# REQUIRED ACTION:
Report every line of the records below that includes the string "document".

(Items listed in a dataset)
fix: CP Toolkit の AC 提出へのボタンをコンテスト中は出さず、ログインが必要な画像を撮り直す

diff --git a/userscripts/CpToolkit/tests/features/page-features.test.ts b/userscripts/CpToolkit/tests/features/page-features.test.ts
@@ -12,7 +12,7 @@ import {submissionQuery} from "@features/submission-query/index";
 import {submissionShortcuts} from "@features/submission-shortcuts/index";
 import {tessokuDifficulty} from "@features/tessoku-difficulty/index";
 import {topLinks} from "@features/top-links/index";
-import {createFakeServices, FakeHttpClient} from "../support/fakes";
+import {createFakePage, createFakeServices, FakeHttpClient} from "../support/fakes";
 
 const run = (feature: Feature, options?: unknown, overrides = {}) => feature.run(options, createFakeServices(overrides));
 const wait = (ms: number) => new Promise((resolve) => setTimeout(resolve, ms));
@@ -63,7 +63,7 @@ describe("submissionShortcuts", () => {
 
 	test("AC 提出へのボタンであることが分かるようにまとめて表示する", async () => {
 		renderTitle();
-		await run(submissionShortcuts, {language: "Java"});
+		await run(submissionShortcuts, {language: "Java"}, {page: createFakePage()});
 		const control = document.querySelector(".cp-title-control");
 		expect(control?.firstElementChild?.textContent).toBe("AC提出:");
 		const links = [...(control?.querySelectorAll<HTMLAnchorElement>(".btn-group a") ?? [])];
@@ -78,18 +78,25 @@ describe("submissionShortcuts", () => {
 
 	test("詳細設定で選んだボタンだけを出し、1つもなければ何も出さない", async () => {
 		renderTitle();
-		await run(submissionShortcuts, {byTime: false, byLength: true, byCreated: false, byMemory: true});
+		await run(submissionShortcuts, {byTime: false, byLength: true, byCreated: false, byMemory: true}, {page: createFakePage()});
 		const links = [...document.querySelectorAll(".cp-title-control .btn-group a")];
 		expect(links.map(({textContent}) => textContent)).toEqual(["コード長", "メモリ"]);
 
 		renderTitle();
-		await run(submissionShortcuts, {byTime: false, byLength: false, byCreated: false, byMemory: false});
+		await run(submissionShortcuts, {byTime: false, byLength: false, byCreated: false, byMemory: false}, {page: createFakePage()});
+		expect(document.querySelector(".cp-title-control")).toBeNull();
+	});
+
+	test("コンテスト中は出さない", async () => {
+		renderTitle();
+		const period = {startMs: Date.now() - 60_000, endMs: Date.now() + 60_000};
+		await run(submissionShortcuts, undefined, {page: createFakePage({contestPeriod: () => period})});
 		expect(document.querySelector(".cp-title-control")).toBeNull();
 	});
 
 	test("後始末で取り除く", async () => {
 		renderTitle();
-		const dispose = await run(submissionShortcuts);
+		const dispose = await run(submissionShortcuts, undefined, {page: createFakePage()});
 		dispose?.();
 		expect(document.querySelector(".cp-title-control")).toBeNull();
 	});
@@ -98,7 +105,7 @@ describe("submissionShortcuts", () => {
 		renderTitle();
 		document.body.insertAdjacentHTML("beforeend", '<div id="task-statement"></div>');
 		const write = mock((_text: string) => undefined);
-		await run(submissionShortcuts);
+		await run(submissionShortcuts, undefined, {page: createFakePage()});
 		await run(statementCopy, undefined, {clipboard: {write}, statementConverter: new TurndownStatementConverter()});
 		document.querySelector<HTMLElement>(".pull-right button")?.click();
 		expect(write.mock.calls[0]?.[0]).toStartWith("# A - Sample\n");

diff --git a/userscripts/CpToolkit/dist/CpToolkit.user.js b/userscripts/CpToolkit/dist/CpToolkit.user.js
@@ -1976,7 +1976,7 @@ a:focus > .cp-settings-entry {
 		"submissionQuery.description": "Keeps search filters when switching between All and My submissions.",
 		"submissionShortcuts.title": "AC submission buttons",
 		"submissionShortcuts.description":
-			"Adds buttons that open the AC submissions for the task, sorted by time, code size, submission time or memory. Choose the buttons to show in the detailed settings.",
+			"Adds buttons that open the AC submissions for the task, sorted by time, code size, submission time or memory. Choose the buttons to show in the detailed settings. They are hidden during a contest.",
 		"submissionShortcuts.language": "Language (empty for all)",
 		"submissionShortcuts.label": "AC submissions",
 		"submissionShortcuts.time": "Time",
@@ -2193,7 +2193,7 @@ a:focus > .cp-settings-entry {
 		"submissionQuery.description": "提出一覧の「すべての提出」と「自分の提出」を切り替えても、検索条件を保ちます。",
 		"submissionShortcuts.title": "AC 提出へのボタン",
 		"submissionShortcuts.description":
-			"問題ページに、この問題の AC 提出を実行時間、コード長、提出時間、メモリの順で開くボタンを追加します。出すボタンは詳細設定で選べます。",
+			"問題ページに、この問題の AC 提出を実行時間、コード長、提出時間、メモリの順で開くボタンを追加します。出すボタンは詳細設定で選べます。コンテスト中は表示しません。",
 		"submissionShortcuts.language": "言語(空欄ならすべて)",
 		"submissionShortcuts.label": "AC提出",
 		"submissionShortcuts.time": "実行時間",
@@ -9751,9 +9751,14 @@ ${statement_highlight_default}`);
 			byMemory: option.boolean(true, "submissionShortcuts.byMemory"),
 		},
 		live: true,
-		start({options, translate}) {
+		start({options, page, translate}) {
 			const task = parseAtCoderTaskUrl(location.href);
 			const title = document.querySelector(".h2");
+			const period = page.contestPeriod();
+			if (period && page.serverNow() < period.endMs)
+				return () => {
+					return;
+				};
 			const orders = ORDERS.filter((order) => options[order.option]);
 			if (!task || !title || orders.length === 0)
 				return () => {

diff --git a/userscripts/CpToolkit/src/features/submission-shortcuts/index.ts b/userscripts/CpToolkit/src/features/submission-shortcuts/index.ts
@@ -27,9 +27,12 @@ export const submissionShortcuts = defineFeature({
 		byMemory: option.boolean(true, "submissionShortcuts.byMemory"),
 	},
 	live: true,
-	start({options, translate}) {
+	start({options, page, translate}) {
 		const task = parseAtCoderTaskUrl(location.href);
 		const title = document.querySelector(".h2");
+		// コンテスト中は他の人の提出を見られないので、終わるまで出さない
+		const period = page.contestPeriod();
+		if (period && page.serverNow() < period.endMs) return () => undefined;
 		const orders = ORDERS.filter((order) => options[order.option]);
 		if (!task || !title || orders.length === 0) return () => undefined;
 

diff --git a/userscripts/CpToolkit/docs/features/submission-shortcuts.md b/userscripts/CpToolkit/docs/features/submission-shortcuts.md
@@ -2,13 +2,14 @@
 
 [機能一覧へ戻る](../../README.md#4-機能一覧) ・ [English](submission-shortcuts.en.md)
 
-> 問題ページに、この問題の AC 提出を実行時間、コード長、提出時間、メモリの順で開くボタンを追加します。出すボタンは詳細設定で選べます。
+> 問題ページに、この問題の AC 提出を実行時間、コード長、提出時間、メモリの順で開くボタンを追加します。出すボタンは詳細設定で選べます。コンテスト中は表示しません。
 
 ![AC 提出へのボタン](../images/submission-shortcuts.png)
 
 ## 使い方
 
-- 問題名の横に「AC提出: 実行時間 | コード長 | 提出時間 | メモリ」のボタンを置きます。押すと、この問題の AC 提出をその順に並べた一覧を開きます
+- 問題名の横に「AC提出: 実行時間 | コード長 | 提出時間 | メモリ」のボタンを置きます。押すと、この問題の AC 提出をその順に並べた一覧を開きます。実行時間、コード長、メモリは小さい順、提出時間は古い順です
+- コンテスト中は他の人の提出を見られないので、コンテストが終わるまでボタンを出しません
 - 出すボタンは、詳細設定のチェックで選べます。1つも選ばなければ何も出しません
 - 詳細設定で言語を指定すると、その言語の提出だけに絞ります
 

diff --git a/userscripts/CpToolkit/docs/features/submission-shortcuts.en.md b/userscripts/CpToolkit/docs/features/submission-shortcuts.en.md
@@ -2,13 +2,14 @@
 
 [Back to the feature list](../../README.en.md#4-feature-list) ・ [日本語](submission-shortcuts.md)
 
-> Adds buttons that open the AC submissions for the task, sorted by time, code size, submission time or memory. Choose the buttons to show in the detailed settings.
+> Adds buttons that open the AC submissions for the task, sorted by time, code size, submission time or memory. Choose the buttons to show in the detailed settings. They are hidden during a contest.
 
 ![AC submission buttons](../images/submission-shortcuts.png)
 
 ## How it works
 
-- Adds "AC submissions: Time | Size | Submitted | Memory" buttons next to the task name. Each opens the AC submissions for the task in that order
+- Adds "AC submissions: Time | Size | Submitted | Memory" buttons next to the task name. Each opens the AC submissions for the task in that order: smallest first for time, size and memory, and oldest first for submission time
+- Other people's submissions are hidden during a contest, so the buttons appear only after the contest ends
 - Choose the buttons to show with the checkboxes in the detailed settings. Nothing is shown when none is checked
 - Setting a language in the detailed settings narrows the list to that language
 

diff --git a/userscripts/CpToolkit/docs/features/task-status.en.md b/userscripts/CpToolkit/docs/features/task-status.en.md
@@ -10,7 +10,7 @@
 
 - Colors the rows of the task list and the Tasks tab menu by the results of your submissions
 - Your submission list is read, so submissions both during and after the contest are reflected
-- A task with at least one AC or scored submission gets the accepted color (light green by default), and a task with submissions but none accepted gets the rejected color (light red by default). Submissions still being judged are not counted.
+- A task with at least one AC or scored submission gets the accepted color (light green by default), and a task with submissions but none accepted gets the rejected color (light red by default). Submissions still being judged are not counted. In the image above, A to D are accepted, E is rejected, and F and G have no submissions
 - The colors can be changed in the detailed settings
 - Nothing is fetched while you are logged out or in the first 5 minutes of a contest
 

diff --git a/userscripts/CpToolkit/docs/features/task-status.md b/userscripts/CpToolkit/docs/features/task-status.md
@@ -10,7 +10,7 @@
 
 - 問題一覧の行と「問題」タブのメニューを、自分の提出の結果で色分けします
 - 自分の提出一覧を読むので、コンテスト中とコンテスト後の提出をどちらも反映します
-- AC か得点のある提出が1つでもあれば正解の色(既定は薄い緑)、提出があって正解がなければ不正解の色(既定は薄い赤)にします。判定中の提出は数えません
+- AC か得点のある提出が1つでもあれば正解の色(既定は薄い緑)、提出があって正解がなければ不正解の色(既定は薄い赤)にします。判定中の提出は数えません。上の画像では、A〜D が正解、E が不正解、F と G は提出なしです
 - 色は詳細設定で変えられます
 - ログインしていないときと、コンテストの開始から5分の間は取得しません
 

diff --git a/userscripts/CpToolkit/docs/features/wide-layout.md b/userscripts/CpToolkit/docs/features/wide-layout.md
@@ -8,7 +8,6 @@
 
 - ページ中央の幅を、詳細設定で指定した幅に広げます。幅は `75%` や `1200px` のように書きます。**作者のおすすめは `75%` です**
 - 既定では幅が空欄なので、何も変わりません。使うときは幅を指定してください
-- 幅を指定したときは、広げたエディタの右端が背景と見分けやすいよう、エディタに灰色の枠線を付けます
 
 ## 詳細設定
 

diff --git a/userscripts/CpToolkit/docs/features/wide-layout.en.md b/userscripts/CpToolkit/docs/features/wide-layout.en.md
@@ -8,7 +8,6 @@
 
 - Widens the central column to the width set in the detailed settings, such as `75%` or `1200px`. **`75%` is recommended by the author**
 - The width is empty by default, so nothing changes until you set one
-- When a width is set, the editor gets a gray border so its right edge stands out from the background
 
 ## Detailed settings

# SOLUTION:
 		const control = document.querySelector(".cp-title-control");
 		const links = [...document.querySelectorAll(".cp-title-control .btn-group a")];
+		expect(document.querySelector(".cp-title-control")).toBeNull();
 		expect(document.querySelector(".cp-title-control")).toBeNull();
 		expect(document.querySelector(".cp-title-control")).toBeNull();
 		document.body.insertAdjacentHTML("beforeend", '<div id="task-statement"></div>');
 		document.querySelector<HTMLElement>(".pull-right button")?.click();
 			const title = document.querySelector(".h2");
 		const title = document.querySelector(".h2");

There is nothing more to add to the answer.